Global Peace Leadership Conference participants in Ulaanbaatar’s Sukhbaatar Square for Wreath Laying Ceremony

This Global Peace Convention in Seoul and its preceding Global Peace Leadership Conference in Mongolia have begun to frame and generate a whole array of partnerships across the region. Our GPF Northeast Asia and Korean Peninsula Peace Initiative is being launched in Mongolia and Korea, and across East Asia with a wide range of public-private partnerships. This new GPFF track two peace initiative of civil society joining in partnership with national governments, corporations and philanthropy has already established a track record for conflict resolution and peace in hot spots around the world from Mindanao in the Philippines, to Nepal and Kenya.

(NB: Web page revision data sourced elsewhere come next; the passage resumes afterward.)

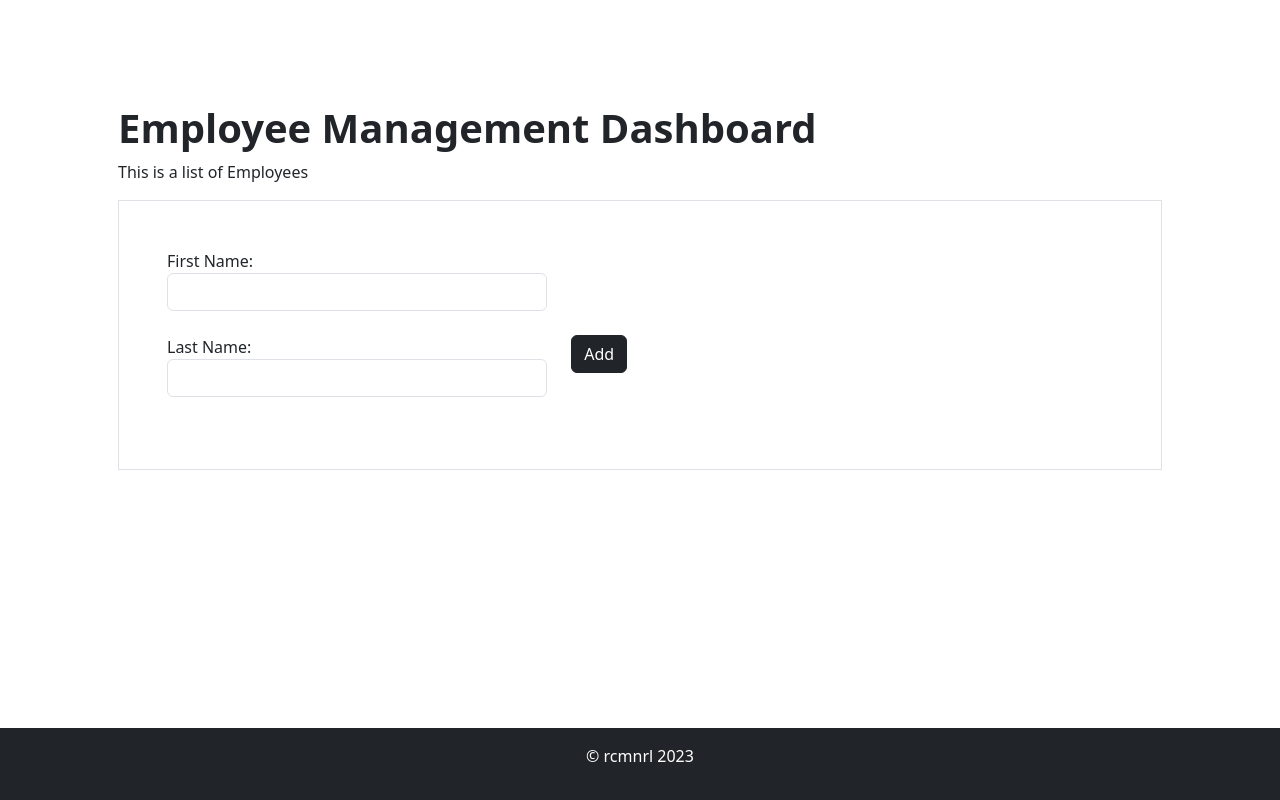
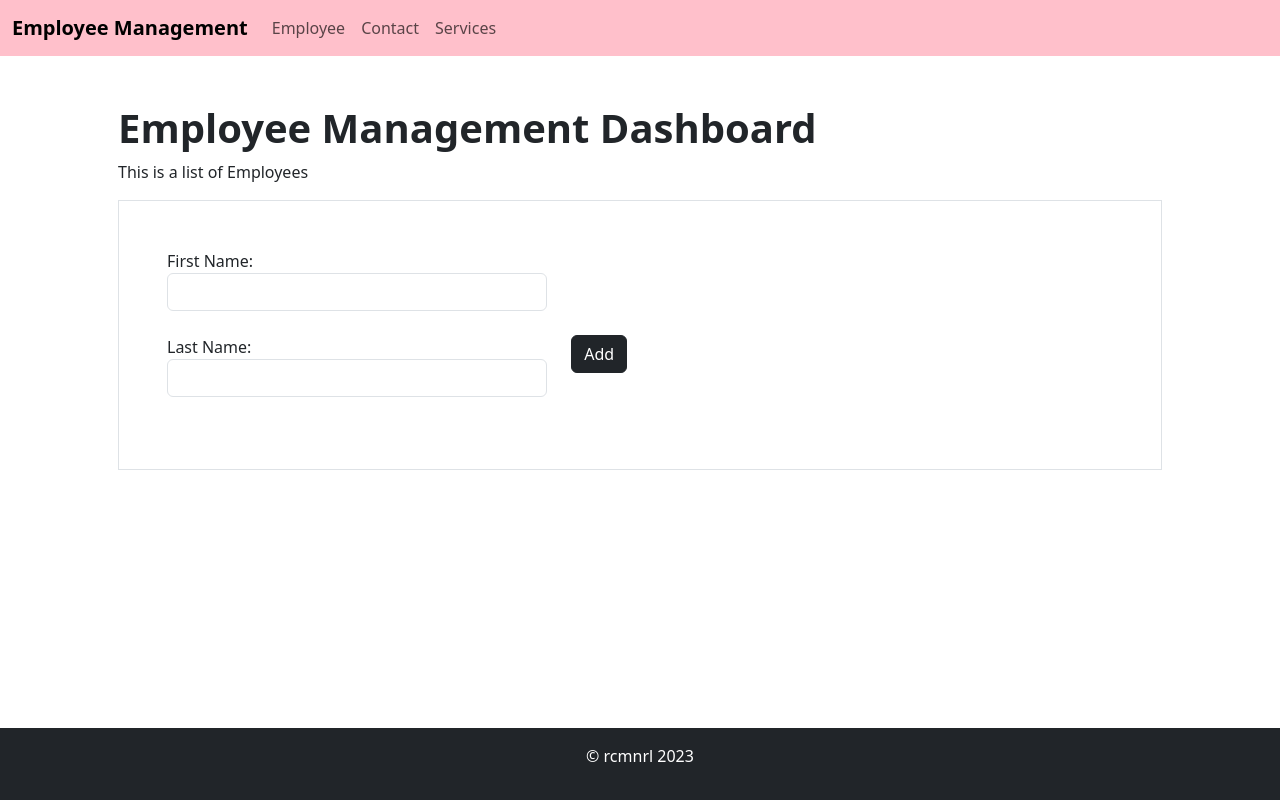
Before and after one commit to rcmnrl/employeemanagement, a React (Vite) app: page / in a window 1280 px wide. Built offline with nearby package versions, Linux system fonts and the light colour scheme.

Commit message:
change color

```diff
--- a/src/pages/Layout.jsx
+++ b/src/pages/Layout.jsx
@@ -1,24 +1,24 @@
 import { Outlet, Link } from "react-router-dom";
 
-function Layout(){
-    return(
+function Layout() {
+  return (
     <main className="d-flex flex-column min-vh-100">
-    <nav className="navbar navbar-expand-lg bg-pink"> {}
+      <nav className="navbar navbar-expand-lg" style={{ backgroundColor: 'pink' }}>
         <div className="container-fluid">
-            <Link className="navbar-brand fw-bold text-white" to="/">Kitten Podcast</Link>
+          <Link className="navbar-brand fw-bold text-blue" to="/">Employee Management</Link>
           <button className="navbar-toggler" type="button" data-bs-toggle="collapse" data-bs-target="#navbarNav" aria-controls="navbarNav" aria-expanded="false" aria-label="Toggle navigation">
             <span className="navbar-toggler-icon"></span>
           </button>
           <div className="collapse navbar-collapse" id="navbarNav">
-                <ul className="navbar-nav ml-auto justify-content-end"> {}
+            <ul className="navbar-nav ml-auto justify-content-end">
               <li className="nav-item">
-                        <Link className="nav-link text-white" to="about">Employee</Link>
+                <Link className="nav-link text-blue" to="about">Employee</Link>
               </li>
               <li className="nav-item">
-                        <Link className="nav-link text-white" to="EmployeeList">Contact</Link>
+                <Link className="nav-link text-blue" to="EmployeeList">Contact</Link>
               </li>
               <li className="nav-item">
-                        <Link className="nav-link text-white" to="Employee">Services</Link>
+                <Link className="nav-link text-blue" to="Employee">Services</Link>
               </li>
             </ul>
           </div>
@@ -33,7 +33,7 @@ function Layout(){
         <p>© rcmnrl 2023</p>
       </footer>
     </main>
-    )
+  );
 }
 
 export default Layout;
```
Lines whose indentation alone changed are shown as unchanged.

A key part of this conference is the launch of an ongoing East Asia Parliamentary Caucus including not only Korea and its neighbors but parliamentarians from Southeast, South and Central Asia and the United States. Together they will open up new communication channels with North Korea to secure the foundation for a peaceful community in Northeast Asia.

We are also pleased to announce the launching of the Asia Institute which will help create a road map for the reunification of North and South Korea, through collaborations with other think tanks, universities and experts in the world of policy and academia.


Ladies and gentlemen, we stand at a crossroads in history. The choices we make now, and the leadership we exhibit, will have far-reaching impact on the future, not in East Asia, but throughout the world.

I want to challenge the nation of Korea to dream big and take on the mantle of global moral and innovative leadership. I want to challenge a new generation of Koreans to become masters of their own destiny as their fathers and grandfathers did after the Korean War.

Let us pave the path to peace and reconciliation on this peninsula through the unifying vision of “One Family under God.” Let us also become regional leaders who can arbitrate the interests of Korea’s powerful neighbors to maintain peace and stability in the Northeast Asia and the Pan-Pacific rim; and, most importantly, let us become global leaders by championing the ideals of fundamental human rights and freedoms rooted in universal principles and values. Thereby, let us set the stage for a global ethic which could be the common ground for true dialogue understanding and conflict resolution.

I encourage you to pour your best ideas, talents and resources into the deliberations of this global convention and its culminating Seoul Declaration. Let us work together to realize a world of true peace in which not only human rights are respected, and democratic values are enjoyed, but also material abundance is secured, and spiritual values are fulfilled.

Let us not rest until the dawn of peace on the Korean peninsula, which will cast a bright ray of hope to all the world’s peoples. May God bless you and your families. Thank you very much for joining us in this noble undertaking.